The Coefficient of Determination, also known as R Squared, is interpreted as the goodness of fit of a regression. The higher the coefficient of determination, the better the variance that the dependent variable is explained by the independent variable. The coefficient of determination is the overall measure of the usefullness of a regression. For example, you are looking at an ANOVA table, and you see that your R2 is given at 0.95. This means that the variation in the regression is 95% explained by the independent variable. That is a good regression.
Now, looking at at different ANOVA table, you see that you have a Coefficient of Determination, or R2, of 0.50. That means that the variation in the regression is 50% explained by the independent variable. This is not a good regression.
The Coefficient of Determination can be calculated as the Regression sum of squares, RSS, divided by the total sum of squares, SST
Coefficient of Determination = RSS
Some things to consider about the Coefficient of Determination, aka R2. The regression must be examined for Multicollinearity.

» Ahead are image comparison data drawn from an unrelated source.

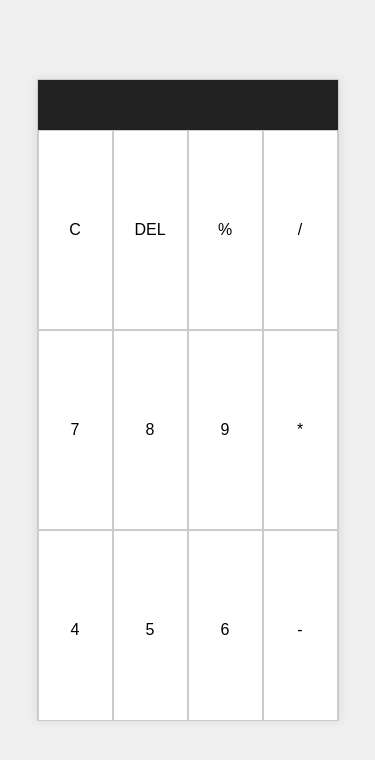
Repository: JuliusMonday/myCalculator
Page: index.html
These files come from the project's save history. The page is drawn as it stood at one moment and after a run of saves; the edit follows.
The browser window is 375 px wide. The pictures show the whole page.

Above is the page before, as saved 2024-05-31 08:17:01.

After the next 3 saves:
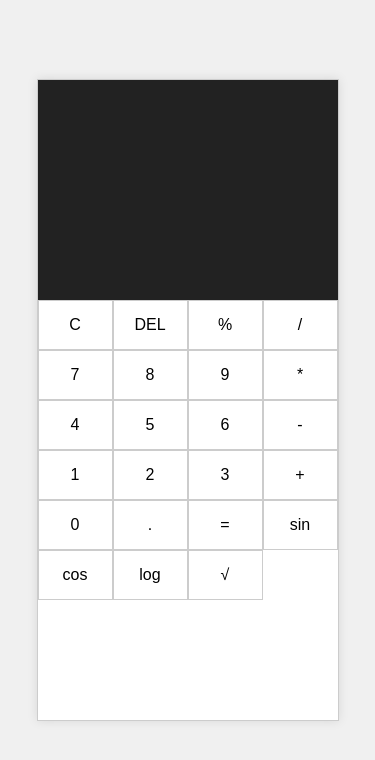
The 3 saves are shown as one change because they came seconds apart.
The last was saved 23 s later.
--- a/styles.css
+++ b/styles.css
@@ -68,11 +68,12 @@ button:active {
     .display {
         padding: 10px;
         font-size: 20px;
+        height: 200px;
     }
     button {
         padding: 15px;
         font-size: 16px;
-        height: 200px;
+
     }
 
 }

Multicollinearity, correlated independent variables, can have the effect of causing a higher R Squared (Coefficient of Determination).
That means that the Coefficient of determination will increase, as you add more independent variables, even if those independent variable do not assist in explaining the variation of the dependent variable. This brings us to the topic of Adjusted R Squared, or the Adjusted Coefficient of Determination, that fixes this problem. The adjusted R Squared can be negative, but must always be less than or equal to the Coefficient of Determination.
The adjusted R Square is not always better than the R Square, but generally will be when you have more than 1 independent variable. Only if the new variables added explain more of the variation. Also, the adjusted R square, is better when looking at samples.